Swine flu poses broader questions for society

As swine flu spreads, hitting dozens of Victorian schools and communities, questions emerge whatever our response to the epidemic – from concern to unreasoned fear, from mild caution to unhindered business as usual.

In Northcote, close to the epicentre of reported cases, it’s easy to give in to fears that fragment families and communities, to look at others not as people but as potential carriers of the disease, as threats.

Differences can arise within families, and have in my own. I’m uneasy about what I see as needless visits to crowded places, choosing to do the big weekly shop early on a Sunday morning, when few people visit the supermarket. Even then, of course, coughs are echoing across the aisles, perhaps more loudly in the emptiness, amplifying my fears of the contagion they might carry.

A week or so ago, a high school friend of my daughter’s told me a case had been reported in her class. Self-consciously, but quite deliberately, I stepped back and asked my daughter to do the same. We were standing in the yard of the primary school attended by siblings of the girls, and I spoke with the other father about self-quarantine, feeling terrible as I raised the subject, with its suggestion of uncleanliness and contamination.

Though there are many kids with flu symptoms at the girls’ high school, and the arrival of swine flu there is probably inevitable, the case that caused my fears was a false alarm.

And what of the little primary school kids, with their beautiful camaraderie, their customary hugs of greeting and departure? One can see why schools are such a hotbed of transmission, but there’s a price in keeping them apart, of turning their gaze on each other as potential causes of illness.

Perhaps that’s why my wife is more mindful of the unnecessary anxiety children might suffer from an overly cautious approach. Café visits, play centres and weekend shopping are still on the cards, to some extent justified, it must be said, by the mildness of symptoms in the cases recorded to-date.

Yet, as recently reported in The Age (‘Infection a riskier prospect for some’, 2/6/09), a range of conditions, such as asthma and cystic fibrosis, threaten more severe outcomes for those who contract swine flu. So, while our sometimes unfounded fears may be amplified by fevered visions of pandemic, the consequences of thoughtless actions can be multiplied for those among us already ill with chronic conditions.

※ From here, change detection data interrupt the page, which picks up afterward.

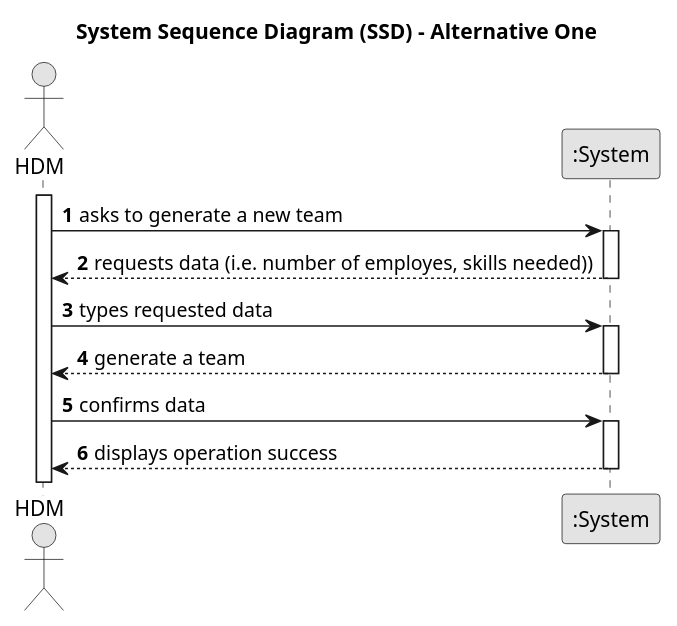
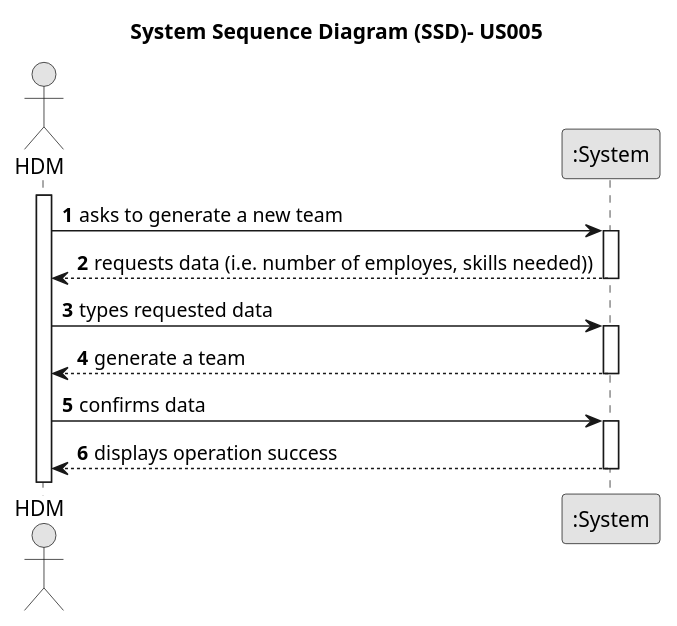
The diagram in docs/sprintA/us005/01.requirements-engineering/puml/us006-system-sequence-diagram-alternative-one.puml (Departamento-de-Engenharia-Informatica/greenspace-management), drawn with PlantUML before and after one commit. The commit also changed 4 other files, not shown here.

```diff
--- a/docs/sprintA/us005/01.requirements-engineering/puml/us006-system-sequence-diagram-alternative-one.puml
+++ b/docs/sprintA/us005/01.requirements-engineering/puml/us006-system-sequence-diagram-alternative-one.puml
@@ -1,35 +1,35 @@
 @startuml
 skinparam monochrome true
 skinparam packageStyle rectangle
 skinparam shadowing false
 
-title System Sequence Diagram (SSD) - Alternative One
+title System Sequence Diagram (SSD)- US005
 
 autonumber
 
 actor "HDM" as Employee
 participant ":System" as System
 
 activate Employee
 
     Employee -> System : asks to generate a new team
     activate System
 
         System --> Employee : requests data (i.e. number of employes, skills needed))
     deactivate System
 
     Employee -> System : types requested data
     activate System
 
         System --> Employee : generate a team
     deactivate System
 
     Employee -> System : confirms data
     activate System
 
 
 
         System --> Employee : displays operation success
     deactivate System
 
 @enduml
```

When it comes to individuals, thoughtful actions align fairly clearly with the kinds of public health messages being issued by the government – hand-washing, taking care to protect others from your coughs and sneezes, and staying away from people when you know or suspect you’re ill, or they are.

Unfortunately, while some of those Sunday morning supermarket coughs were no doubt from people who had no other choice in getting their weekly necessaries, in other cases it was quite possibly a failure to consider other people when they had no idea if they simply had a cold or something worse.

For some of us, downplaying swine flu is not so much driven by the impulse to avoid unnecessary anxiety and social division, as it is by the rejection of any constraint on our behaviour for the sake of others.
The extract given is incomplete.